Thursday, December 31, 2009

Can The Lakers Maintain This Level Of Complacency?

The Lakers have showed early on this season that their talent level is no fluke. At 25-6, they've got the best record in the league (yes, they've only played 11 road games, but it's still impressive), but, if you ask me, they still haven't completely hit their stride. I'd say their defense is much improved (of course it can get even better yet) compared to this point last year and their offense is very close, but needs to be executed a bit better before the second season begins. While all of that sounds great, I've noticed a real rise in the Lakers complacency of late.

Take their last game against the Warriors for example. Kobe Bryant is a seasoned veteran, a legend, a special player with an amazing basketball IQ. He was frustrated with a non-foul call and got hit with a technical around the two minute mark in the fourth.
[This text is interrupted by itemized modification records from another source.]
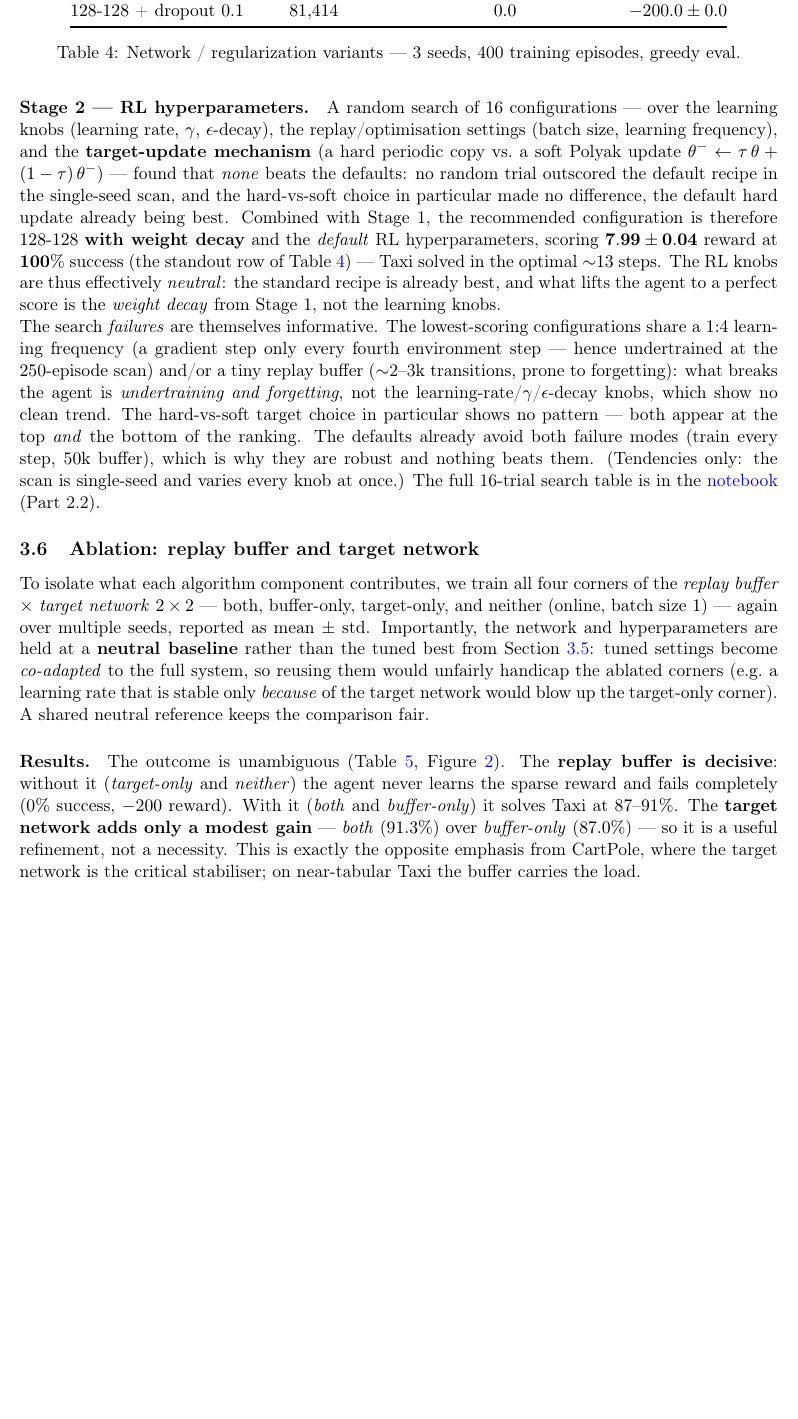
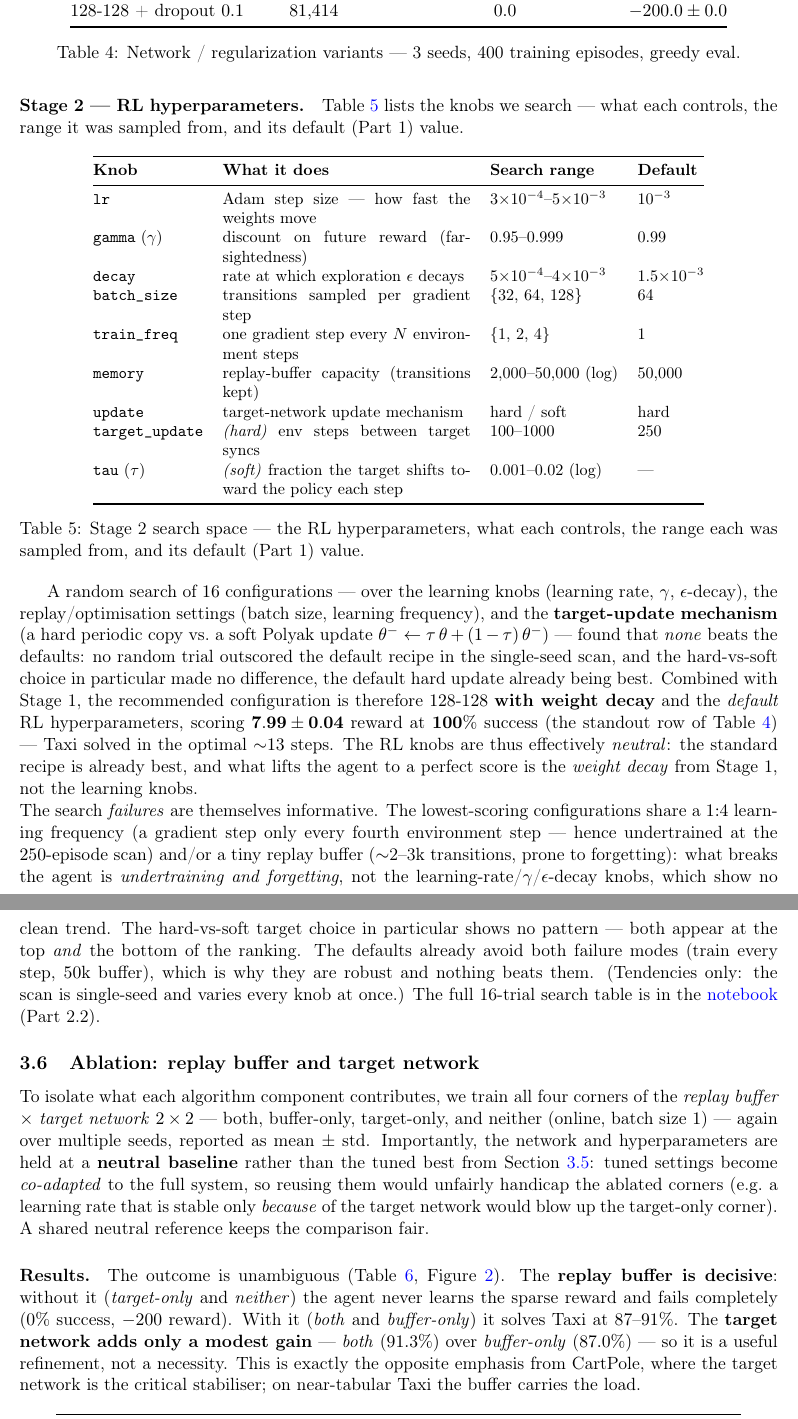
Before and after one commit to asugar13/rl-taxi-pong, a LaTeX paper (report.tex): part of page 6 of 9 before the commit and two parts of pages 6 and 7 of 10 after it, the two joined at a grey line, cut so that both start at the same text, the shorter picture padded with empty space. Compiled offline with pdfLaTeX.

Commit message:
Update report

```diff
--- a/report.tex
+++ b/report.tex
@@ -358,6 +358,32 @@ highest (to the optimal return); the two dropout variants flatline at the failur
 \end{figure}
 
 \paragraph{Stage~2 --- RL hyperparameters.}
+Table~\ref{tab:dqn-rl-space} lists the knobs we search --- what each controls, the range it was
+sampled from, and its default (Part~1) value.
+
+\begin{table}[h]
+\centering
+\small
+\begin{tabular}{@{}l p{5.4cm} l l@{}}
+\toprule
+\textbf{Knob} & \textbf{What it does} & \textbf{Search range} & \textbf{Default} \\
+\midrule
+\texttt{lr}               & Adam step size --- how fast the weights move    & $3{\times}10^{-4}$--$5{\times}10^{-3}$ & $10^{-3}$ \\
+\texttt{gamma} ($\gamma$) & discount on future reward (far-sightedness)     & $0.95$--$0.999$                       & $0.99$ \\
+\texttt{decay}            & rate at which exploration $\epsilon$ decays     & $5{\times}10^{-4}$--$4{\times}10^{-3}$ & $1.5{\times}10^{-3}$ \\
+\texttt{batch\_size}      & transitions sampled per gradient step           & $\{32,\,64,\,128\}$                   & $64$ \\
+\texttt{train\_freq}      & one gradient step every $N$ environment steps   & $\{1,\,2,\,4\}$                       & $1$ \\
+\texttt{memory}           & replay-buffer capacity (transitions kept)       & $2{,}000$--$50{,}000$ (log)           & $50{,}000$ \\
+\texttt{update}           & target-network update mechanism                 & hard / soft                           & hard \\
+\texttt{target\_update}   & \emph{(hard)} env steps between target syncs    & $100$--$1000$                         & $250$ \\
+\texttt{tau} ($\tau$)     & \emph{(soft)} fraction the target shifts toward the policy each step & $0.001$--$0.02$ (log) & --- \\
+\bottomrule
+\end{tabular}
+\caption{Stage~2 search space --- the RL hyperparameters, what each controls, the range each was
+sampled from, and its default (Part~1) value.}
+\label{tab:dqn-rl-space}
+\end{table}
+
 A random search of $16$ configurations --- over the learning knobs (learning rate, $\gamma$,
 $\epsilon$-decay), the replay/optimisation settings (batch size, learning frequency), and the
 \textbf{target-update mechanism} (a hard periodic copy vs.\ a soft Polyak update
@@ -380,7 +406,7 @@ choice in particular shows no pattern --- both appear at the top \emph{and} the
 ranking. The defaults already avoid both failure modes (train every step, $50$k buffer), which is
 why they are robust and nothing beats them. (Tendencies only: the scan is single-seed and varies
 every knob at once.) The full 16-trial search table is in the
-\href{https://github.com/asugar13/rl-taxi-pong/blob/main/DQN_Taxi.ipynb\#rl-search-results-table}{notebook} (Part~2.2).
+\href{https://github.com/asugar13/rl-taxi-pong/blob/main/DQN_Taxi.ipynb}{notebook} (Part~2.2).
 
 \subsection{Ablation: replay buffer and target network}
 \label{sec:dqn-ablation}
```
Also changed, not shown: report.pdf.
The game was close at this point and even though the Lakers did pull it out eventually, things like this can't continue. While Kobe does have legit gripes at times, you can see that some of the calls he wants are not true fouls. They're, "I'm Kobe, call that," types of calls. I'm as big a Kobe fan as anybody, but if he wants to truly project maturity and a leadership role, he has to quite down a bit and complain only when it's needed (and in a kinder manner).

This goes for the whole Laker team, not just Kobe. The Lakers are second in the league in technicals with 43. They've played 31 games. That's about 1.4 T's per game. Phil Jackson knows that giving a free point away a game won't make beating the elite any easier. Nothing can be free, nothing can be easy. The Lakers have failed to cool down and let their game control the whistles instead of their mouths. That's not true title winning basketball. That's a factor that the opponents will key in on. They will find ways to irk the Lakers and that will lead to technicals. It must stop.

Since this is the same team that won it all last year (only one real change in Ron Artest), I'm confident that it will. But, one can't help but get mad that you've given up 43 possible free points. The goal is to give up nothing for free. Now the Lakers must set goals in order to make everything tough. Scoring needs to be as expensive as living in a five-star hotel all year, not a visit to Family Dollar. Got it, Lakers?

Photo by: Stephen Dunn/Getty Images, from ESPN